Casino project offers hope to NY's struggling Southern Tier

OWEGO, N.Y. (AP) — Chris White didn't listen to the naysayers, the ones who said it would be foolish to start a business in New York's struggling Southern Tier, where antique shops peddle artifacts from a richer past and economic malaise hovers like fog over the Susquehanna River.

"Everyone said I was insane," said the former construction worker from Long Island, whose Redneck Boot and Western Wear shop in Owego was doing brisk business this past week. "We took a huge chance. But if you have a meager attitude, that's the kind of life you're going to lead. We need small businesses here, not just liquor stores and antique shops."

The Southern Tier, a broad swath of south-central New York nestled against Pennsylvania, was once home to big factories and high-tech manufacturing. Most closed long ago, taking jobs and population with them.

Now, plans to expand a racetrack and slot parlor into a full-scale resort casino with 1,000 new jobs are generating a glimmer of hope, though many here say it will take a lot more than gambling to make up for what was lost here.

"I'm sure more people will come if we get a casino, but I don't know how many," said John Ghinger, 81, of Johnson City. "We lost a lot of paychecks."

Binghamton, the area's largest community, once earned the nickname "Parlor City" because of all the fancy homes owned by wealthy capitalists. The first modern flight simulator was invented here, and in their heyday, IBM, military contractors and the Endicott-Johnson shoe company employed tens of thousands. But government contracts dried up, factories moved out and between 1980 and 2005, manufacturing jobs in Binghamton dropped more than 55 percent.

The loss of industry and years of perceived indifference in Albany took their toll. A Gallup survey published last year ranked Binghamton dead last of 189 American metropolitan areas when it comes to civic optimism, with only 36.5 percent of respondents saying life in their city is getting better. Binghamton had 80,000 souls in 1950 and has 46,000 today. That's one reason the city's unemployment rate of 5.4 percent in August was only slightly higher than the state's 5.2 percent rate, despite thousands of lost jobs. People have left.

"We raise children, we educate them, and then they can't find jobs," former Broome County executive Barbara Fiala, now a candidate for the state Senate, said in her campaign office in a once-grand downtown bank building that's now mostly vacant. "The region must work to retain existing businesses while attracting new ones — small, medium and large.

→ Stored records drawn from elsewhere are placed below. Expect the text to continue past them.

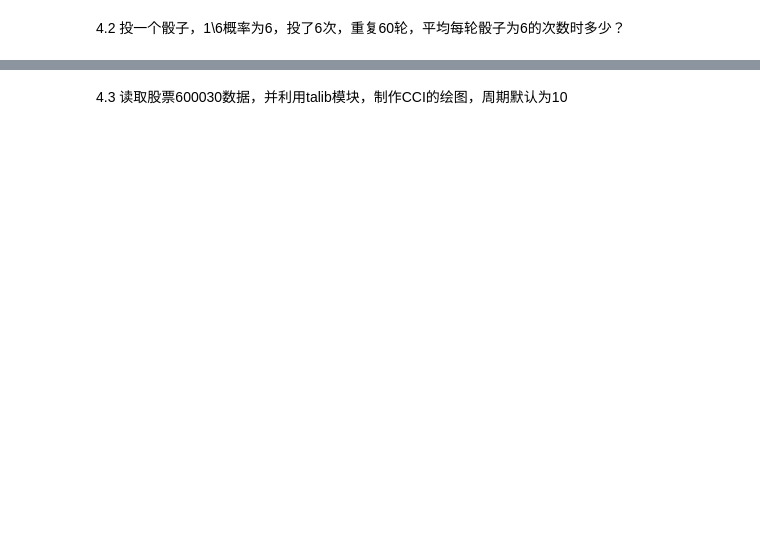
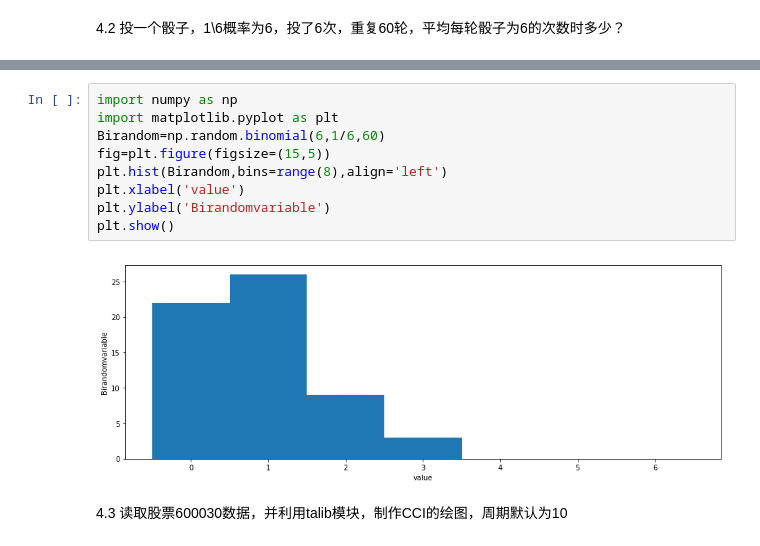
Before and after one commit to pengyaheng/-, a Jupyter notebook: 0f0基础1-5网课作业.ipynb, the cells around one changed output, grey strips where cells are left out. Saved outputs shown, nothing was run; the diff lists cells and outputs as text; blank space fills up the shorter version.

```diff
--- a/0f0基础1-5网课作业.ipynb
+++ b/0f0基础1-5网课作业.ipynb
@@ -133,2 +172,13 @@ stock2  0.000245  0.000599
+# %%
+import numpy as np
+import matplotlib.pyplot as plt
+Birandom=np.random.binomial(6,1/6,60)
+fig=plt.figure(figsize=(15,5))
+plt.hist(Birandom,bins=range(8),align='left')
+plt.xlabel('value')
+plt.ylabel('Birandomvariable')
+plt.show()
+# %% [output]
+[figure, added]
 # %% [markdown]
 4.3 读取股票600030数据，并利用talib模块，制作CCI的绘图，周期默认为10
```
Also changed, not shown: parts of 57 cells of this notebook.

We didn't get into this position overnight. It's going to take time."

Local leaders hope Tioga Downs' plan to expand into a full casino, complete with a 161-room hotel, new restaurants and a concert venue, will draw tourists while creating new jobs and generating tax revenue. Tioga's plan was endorsed by state gambling regulators on Wednesday, after an initial rejection last year was met with an uproar that prompted Gov. Andrew Cuomo to ask for a do-over.

The very same day Tioga's initial application was rejected in favor of three casino projects in other regions in the state, Cuomo's administration announced a ban on hydraulic fracturing for natural gas, known as fracking, a process that many here thought might transform the region, which sits atop the north edge of the productive Marcellus Shale formation.

The twin disappointments outraged many and prompted talk in the Southern Tier of seceding from New York to join Pennsylvania, which allows fracking.

Tioga resubmitted its application this year when bidding was reopened for a fourth available casino license, this one limited to the Southern Tier. No other contenders offered proposals. Tioga owner Jeff Gural plans to start construction soon and hopes table games could be open six months after the state Gaming Commission formally awards the license.

The existing facility, about 30 miles west of Binghamton in the small town of Nichols, just a few miles north of Pennsylvania, and Gural and local leaders hope to lure more gamblers from that state — and keep New York gamblers closer to home. Projections indicate the facility will generate $32 million in government revenue.

"It's a shot in the arm. But it's not the silver bullet that's going to solve our financial woes," said Binghamton Mayor Richard David, who is more hopeful about a state economic development competition announced by Cuomo that will pit seven state regions against one another for three $500 million awards.

With new casinos in Pennsylvania, Delaware, Maryland, Massachusetts and elsewhere, gambling has become less lucrative for elected leaders looking to generate revenue without raising taxes.

But Kevin Law, chairman of the state Gaming Facility Location Board, which endorsed Tioga's bid, said the "scope of the project is reasonable in relation to the potential market."

Paul and Kathy Haniszewski stopped by Tioga on Wednesday while driving from Pennsylvania back to their home near Buffalo. They planned to play the slots and grab a meal at the buffet.

"It's all over now," Paul Haniszewski said of gambling in the Northeast. "But I'm sure it will help. It's jobs, something for people to come here to do. A hotel? Concerts? Why not?"